What is required:
When the string "width" is part of a line in the data below, report the whole line.

Front-end code change data:
______________________________

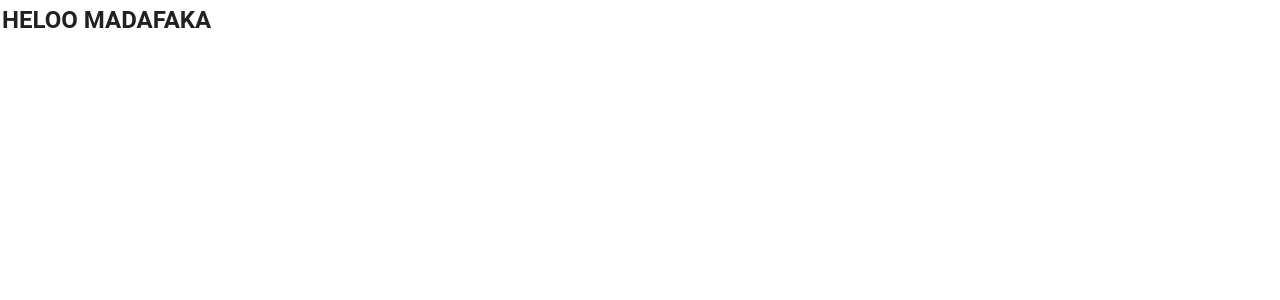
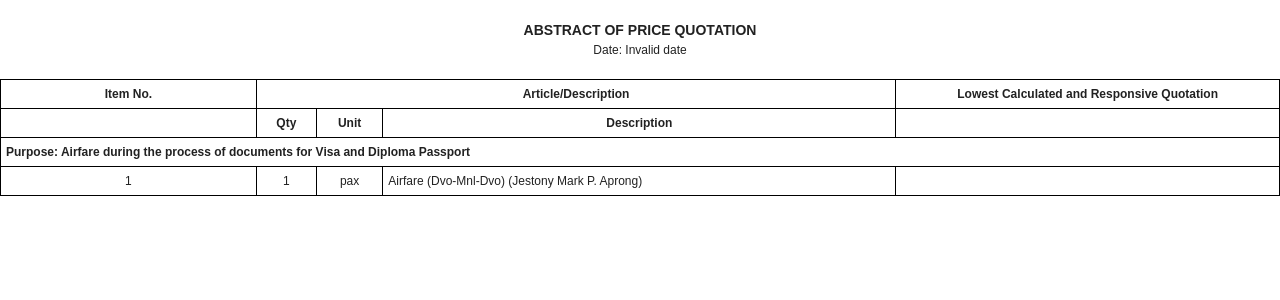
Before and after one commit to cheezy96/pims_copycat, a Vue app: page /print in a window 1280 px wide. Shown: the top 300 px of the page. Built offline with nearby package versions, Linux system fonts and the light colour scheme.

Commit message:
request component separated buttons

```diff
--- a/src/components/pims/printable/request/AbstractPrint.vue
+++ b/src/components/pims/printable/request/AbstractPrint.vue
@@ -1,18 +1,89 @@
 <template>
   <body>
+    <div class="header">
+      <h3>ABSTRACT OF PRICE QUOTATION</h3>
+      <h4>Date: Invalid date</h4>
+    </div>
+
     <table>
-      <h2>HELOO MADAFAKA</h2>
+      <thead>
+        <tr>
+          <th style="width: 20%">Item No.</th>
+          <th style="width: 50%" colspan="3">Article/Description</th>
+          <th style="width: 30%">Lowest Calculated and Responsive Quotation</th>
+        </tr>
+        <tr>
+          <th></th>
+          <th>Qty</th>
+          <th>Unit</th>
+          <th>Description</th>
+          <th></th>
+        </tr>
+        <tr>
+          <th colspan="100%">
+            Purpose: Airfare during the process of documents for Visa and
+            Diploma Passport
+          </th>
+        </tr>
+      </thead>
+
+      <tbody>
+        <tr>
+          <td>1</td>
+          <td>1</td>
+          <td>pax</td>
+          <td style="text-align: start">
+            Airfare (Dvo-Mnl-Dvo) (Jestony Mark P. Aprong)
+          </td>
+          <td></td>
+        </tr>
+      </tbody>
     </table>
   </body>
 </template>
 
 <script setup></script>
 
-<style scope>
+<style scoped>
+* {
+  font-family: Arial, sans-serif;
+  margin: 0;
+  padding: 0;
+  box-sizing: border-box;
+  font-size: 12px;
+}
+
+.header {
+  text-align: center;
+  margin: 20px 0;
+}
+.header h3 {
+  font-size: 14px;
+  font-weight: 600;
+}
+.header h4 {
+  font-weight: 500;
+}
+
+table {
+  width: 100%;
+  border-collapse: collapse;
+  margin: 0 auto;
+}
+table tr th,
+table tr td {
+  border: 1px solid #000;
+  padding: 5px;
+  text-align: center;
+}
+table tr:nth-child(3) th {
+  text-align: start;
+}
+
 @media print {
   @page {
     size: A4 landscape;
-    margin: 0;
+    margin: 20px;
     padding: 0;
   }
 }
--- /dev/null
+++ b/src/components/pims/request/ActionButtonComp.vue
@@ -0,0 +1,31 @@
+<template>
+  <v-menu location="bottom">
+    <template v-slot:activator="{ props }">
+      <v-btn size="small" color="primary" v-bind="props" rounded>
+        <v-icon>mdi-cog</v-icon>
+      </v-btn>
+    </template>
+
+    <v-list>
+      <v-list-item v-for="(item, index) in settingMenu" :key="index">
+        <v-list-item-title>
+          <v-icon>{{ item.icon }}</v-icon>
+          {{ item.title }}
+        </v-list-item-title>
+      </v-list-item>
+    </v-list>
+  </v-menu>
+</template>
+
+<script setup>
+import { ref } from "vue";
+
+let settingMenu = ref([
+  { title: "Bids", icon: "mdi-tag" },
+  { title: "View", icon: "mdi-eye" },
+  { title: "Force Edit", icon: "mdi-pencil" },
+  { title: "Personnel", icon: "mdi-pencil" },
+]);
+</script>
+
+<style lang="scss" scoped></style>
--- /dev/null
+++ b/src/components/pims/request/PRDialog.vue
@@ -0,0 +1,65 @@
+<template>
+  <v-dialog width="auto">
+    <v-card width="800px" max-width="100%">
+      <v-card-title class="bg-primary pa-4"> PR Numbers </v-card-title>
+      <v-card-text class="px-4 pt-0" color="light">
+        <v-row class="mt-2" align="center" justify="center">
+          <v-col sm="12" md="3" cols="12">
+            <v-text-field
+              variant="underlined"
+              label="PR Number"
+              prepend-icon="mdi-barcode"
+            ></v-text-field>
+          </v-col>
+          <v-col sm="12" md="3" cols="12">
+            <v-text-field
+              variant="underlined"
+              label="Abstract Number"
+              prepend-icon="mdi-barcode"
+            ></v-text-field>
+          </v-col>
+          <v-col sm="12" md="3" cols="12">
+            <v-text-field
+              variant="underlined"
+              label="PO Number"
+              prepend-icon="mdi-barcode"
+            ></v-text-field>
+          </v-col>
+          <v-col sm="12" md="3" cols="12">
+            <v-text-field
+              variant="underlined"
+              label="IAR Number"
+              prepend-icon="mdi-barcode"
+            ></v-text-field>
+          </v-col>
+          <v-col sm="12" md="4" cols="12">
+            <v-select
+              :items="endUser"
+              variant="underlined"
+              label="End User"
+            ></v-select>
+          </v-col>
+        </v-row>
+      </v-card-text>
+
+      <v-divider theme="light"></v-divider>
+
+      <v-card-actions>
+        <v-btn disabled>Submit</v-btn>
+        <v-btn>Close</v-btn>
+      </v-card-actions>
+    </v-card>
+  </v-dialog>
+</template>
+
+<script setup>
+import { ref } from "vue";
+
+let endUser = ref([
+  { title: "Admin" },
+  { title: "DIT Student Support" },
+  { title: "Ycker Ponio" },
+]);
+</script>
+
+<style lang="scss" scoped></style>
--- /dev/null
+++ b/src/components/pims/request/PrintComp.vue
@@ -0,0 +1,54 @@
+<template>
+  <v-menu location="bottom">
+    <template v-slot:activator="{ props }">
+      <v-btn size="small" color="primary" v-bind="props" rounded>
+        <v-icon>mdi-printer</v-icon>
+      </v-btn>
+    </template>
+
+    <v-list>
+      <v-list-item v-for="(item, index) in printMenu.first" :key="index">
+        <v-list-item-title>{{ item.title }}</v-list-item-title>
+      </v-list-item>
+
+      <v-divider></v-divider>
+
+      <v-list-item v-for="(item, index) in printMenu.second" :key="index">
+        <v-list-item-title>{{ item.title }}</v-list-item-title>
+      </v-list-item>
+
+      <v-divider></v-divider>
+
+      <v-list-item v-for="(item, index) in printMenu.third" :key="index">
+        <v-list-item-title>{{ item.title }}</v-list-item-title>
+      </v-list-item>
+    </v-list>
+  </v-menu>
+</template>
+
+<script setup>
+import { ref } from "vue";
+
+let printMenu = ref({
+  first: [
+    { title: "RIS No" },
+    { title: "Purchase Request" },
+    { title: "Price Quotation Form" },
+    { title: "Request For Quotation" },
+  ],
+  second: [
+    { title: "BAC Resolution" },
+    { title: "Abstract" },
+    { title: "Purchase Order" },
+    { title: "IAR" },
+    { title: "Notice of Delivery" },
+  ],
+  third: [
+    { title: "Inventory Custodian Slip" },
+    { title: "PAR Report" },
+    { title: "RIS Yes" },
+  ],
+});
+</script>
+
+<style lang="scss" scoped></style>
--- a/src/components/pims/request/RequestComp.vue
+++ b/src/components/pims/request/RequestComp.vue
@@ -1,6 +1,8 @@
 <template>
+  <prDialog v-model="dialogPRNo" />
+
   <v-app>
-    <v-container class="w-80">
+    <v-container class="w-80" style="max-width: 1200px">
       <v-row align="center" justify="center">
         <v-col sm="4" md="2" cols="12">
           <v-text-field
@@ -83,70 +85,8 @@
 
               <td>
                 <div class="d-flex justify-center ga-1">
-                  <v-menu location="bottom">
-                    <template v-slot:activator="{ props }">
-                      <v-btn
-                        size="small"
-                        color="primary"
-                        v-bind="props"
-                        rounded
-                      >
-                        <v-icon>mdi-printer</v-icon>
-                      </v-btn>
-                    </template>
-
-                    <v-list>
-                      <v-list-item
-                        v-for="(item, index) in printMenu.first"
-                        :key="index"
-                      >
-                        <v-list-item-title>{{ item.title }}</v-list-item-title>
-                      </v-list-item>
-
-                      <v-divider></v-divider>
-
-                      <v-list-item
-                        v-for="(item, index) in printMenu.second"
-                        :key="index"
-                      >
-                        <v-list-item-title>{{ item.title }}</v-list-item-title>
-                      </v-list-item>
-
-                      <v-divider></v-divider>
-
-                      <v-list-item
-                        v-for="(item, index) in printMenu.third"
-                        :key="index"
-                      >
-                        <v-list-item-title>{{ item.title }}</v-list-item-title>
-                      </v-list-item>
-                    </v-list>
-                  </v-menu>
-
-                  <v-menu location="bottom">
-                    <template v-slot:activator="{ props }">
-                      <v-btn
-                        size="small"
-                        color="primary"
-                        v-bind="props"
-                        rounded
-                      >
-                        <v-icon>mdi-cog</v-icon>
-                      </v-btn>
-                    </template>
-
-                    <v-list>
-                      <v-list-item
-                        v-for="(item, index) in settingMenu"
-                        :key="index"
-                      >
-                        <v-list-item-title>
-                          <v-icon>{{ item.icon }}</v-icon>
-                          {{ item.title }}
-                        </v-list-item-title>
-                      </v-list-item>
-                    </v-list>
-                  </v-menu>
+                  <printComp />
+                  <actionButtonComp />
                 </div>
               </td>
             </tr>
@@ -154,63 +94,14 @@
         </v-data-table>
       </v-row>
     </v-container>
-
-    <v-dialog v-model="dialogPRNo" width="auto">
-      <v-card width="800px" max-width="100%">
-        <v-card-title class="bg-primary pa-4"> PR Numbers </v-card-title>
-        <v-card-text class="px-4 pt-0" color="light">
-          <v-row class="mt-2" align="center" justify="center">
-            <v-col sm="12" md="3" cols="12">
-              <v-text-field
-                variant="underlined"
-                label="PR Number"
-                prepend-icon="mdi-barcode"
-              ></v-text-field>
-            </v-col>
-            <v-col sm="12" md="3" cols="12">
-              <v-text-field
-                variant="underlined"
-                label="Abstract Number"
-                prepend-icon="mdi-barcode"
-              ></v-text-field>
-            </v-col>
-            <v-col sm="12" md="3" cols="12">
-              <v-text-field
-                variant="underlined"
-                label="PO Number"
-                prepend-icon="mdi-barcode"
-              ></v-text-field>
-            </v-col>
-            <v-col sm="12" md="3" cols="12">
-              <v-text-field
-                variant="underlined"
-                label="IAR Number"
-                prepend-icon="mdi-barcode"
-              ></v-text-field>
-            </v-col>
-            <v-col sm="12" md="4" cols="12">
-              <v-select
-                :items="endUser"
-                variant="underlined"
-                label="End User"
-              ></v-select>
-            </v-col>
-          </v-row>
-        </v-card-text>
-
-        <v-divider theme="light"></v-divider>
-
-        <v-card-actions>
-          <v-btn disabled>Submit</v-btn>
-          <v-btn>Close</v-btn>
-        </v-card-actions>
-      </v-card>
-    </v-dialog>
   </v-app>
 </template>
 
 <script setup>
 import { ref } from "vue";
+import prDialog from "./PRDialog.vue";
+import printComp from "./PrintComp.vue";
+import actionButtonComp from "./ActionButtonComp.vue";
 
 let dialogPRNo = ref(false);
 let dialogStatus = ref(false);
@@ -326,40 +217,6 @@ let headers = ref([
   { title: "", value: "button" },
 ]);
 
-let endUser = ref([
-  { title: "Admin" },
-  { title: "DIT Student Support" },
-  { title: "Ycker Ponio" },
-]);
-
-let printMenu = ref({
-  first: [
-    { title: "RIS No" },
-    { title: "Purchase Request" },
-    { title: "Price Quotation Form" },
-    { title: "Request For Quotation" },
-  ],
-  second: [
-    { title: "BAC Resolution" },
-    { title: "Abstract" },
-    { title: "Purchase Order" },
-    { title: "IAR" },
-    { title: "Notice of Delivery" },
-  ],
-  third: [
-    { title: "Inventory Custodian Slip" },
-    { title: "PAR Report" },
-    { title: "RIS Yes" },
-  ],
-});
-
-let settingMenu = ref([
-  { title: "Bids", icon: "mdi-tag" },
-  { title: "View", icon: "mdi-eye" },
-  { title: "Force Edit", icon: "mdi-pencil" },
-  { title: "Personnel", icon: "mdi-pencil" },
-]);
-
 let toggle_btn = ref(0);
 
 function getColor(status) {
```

______________________________

Task response:
+          <th style="width: 20%">Item No.</th>
+          <th style="width: 50%" colspan="3">Article/Description</th>
+          <th style="width: 30%">Lowest Calculated and Responsive Quotation</th>
+  width: 100%;
+  <v-dialog width="auto">
+    <v-card width="800px" max-width="100%">
+    <v-container class="w-80" style="max-width: 1200px">
-    <v-dialog v-model="dialogPRNo" width="auto">
-      <v-card width="800px" max-width="100%">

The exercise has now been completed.